Production versus Time
As well which contains a productive product (oil or gas) can produce naturally at some producing rate. In some wells, this producing rate is too low to be economical due to the natural flow capacity being damaged by the drilling fluids, cementing or the perforating processes. Understanding the reservoir helps the oil companies and/or service companies to determine the type of stimulation treatment or method to use to improve the productivity. This graph illustrates production versus time which might be expected from a well. (1) Natural production (no stimulation). (2) Production for the normal stimulation job. (3) Production for a better stimulation method aimed at optimization for a particular reservoir condition.
Certain acids, when put into contact with suitable reservoir rocks, etch or dissolve them. The fact that acid reacts with rock and forms the basis of a stimulation method known as acidizing. Two types of oil well acidizing are fracture acidizing and matrix acidizing.
Fracture acidizing involves pumping acid into the reservoir at a pressure high enough to cause it to fracture. Fracture acidizing is similar to fracturing; however, acid instead of water is used as a fracturing fluid. The acid etches the face (each side) of the fracture to create flow channels for reservoir fluids. Fracture acidizing is utilized mainly in limestone formations.
Matrix acidizing does not involve fracturing. The body of the rock in which hydrocarbons and other fluids occur is often known as the rock matrix. In this method acid is injected down the tubing and into the permeable channels of the reservoir. The injection pressure is kept low enough to prevent fracturing the formation. Certain acids can remove substances that block reservoir permeability, especially mud solids.

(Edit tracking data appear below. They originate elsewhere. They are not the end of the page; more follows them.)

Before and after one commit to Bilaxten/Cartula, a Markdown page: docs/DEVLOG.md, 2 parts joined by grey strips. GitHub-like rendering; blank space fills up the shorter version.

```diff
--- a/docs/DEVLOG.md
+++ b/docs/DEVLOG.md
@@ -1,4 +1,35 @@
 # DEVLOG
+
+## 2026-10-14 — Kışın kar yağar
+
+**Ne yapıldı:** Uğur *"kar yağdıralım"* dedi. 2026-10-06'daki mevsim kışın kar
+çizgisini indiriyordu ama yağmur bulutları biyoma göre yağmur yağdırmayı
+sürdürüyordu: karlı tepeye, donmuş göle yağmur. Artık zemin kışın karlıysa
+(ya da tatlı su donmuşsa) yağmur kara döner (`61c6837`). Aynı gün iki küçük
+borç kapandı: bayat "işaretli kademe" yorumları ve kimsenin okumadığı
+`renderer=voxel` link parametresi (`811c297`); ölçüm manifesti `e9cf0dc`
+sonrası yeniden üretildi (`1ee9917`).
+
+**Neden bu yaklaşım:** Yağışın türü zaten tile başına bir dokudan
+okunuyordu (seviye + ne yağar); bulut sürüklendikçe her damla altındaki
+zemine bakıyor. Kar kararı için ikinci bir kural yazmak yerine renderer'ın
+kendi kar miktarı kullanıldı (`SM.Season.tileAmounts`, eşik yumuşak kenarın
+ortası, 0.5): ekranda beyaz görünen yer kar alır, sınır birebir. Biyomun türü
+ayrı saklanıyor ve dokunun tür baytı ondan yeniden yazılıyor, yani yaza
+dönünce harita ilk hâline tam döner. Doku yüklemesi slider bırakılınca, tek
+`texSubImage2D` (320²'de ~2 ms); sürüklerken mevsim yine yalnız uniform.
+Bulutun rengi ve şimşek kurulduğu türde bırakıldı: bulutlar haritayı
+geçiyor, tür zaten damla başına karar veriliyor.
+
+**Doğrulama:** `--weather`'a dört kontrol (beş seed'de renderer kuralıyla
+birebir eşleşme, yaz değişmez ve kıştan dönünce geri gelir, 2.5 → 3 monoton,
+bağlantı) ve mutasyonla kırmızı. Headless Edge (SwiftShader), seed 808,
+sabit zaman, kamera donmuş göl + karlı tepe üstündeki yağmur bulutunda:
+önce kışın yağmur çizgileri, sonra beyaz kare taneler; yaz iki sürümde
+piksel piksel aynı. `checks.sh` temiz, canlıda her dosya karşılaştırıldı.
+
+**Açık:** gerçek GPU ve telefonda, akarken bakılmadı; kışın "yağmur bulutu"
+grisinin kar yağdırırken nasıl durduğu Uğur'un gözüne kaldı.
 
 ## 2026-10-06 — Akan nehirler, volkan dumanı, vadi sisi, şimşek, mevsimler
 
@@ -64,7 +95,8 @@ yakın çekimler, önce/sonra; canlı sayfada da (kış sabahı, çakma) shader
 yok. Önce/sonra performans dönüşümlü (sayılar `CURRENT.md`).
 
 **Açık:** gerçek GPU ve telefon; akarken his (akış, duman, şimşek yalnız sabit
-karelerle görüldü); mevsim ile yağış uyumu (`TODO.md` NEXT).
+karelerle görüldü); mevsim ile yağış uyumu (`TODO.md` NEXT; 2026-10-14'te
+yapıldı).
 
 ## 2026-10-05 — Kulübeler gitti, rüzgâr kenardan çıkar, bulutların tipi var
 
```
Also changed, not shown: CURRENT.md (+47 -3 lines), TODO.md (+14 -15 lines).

Many different kinds of acids are used in acidizing oil wells. One of the more common is Hydrochloric acid. Hydrochloric acid is a strong acid that works best on carbonate rocks. Carbonate rocks include limestone and dolomite. Limestone is mostly calcium carbonate, and dolomite is mostly calcium magnesium carbonate. Limestone and dolomite reservoirs are called carbonate reservoirs.
Acetic acid and formic acid are sometimes used to acidize carbonate reservoirs that have high temperatures - 250 degrees Fahrenheit or more. Another acid used is hydrofluoric, or mud, acid. Hydrofluoric acid reacts with quartz, sand, and clay. Also, various acids can be mixed in order to obtain the desired results in an acidizing job. Regardless of the acid used, the idea behind acidizing is to enable reservoir fluids to flow out of the reservoir and into the wellbore.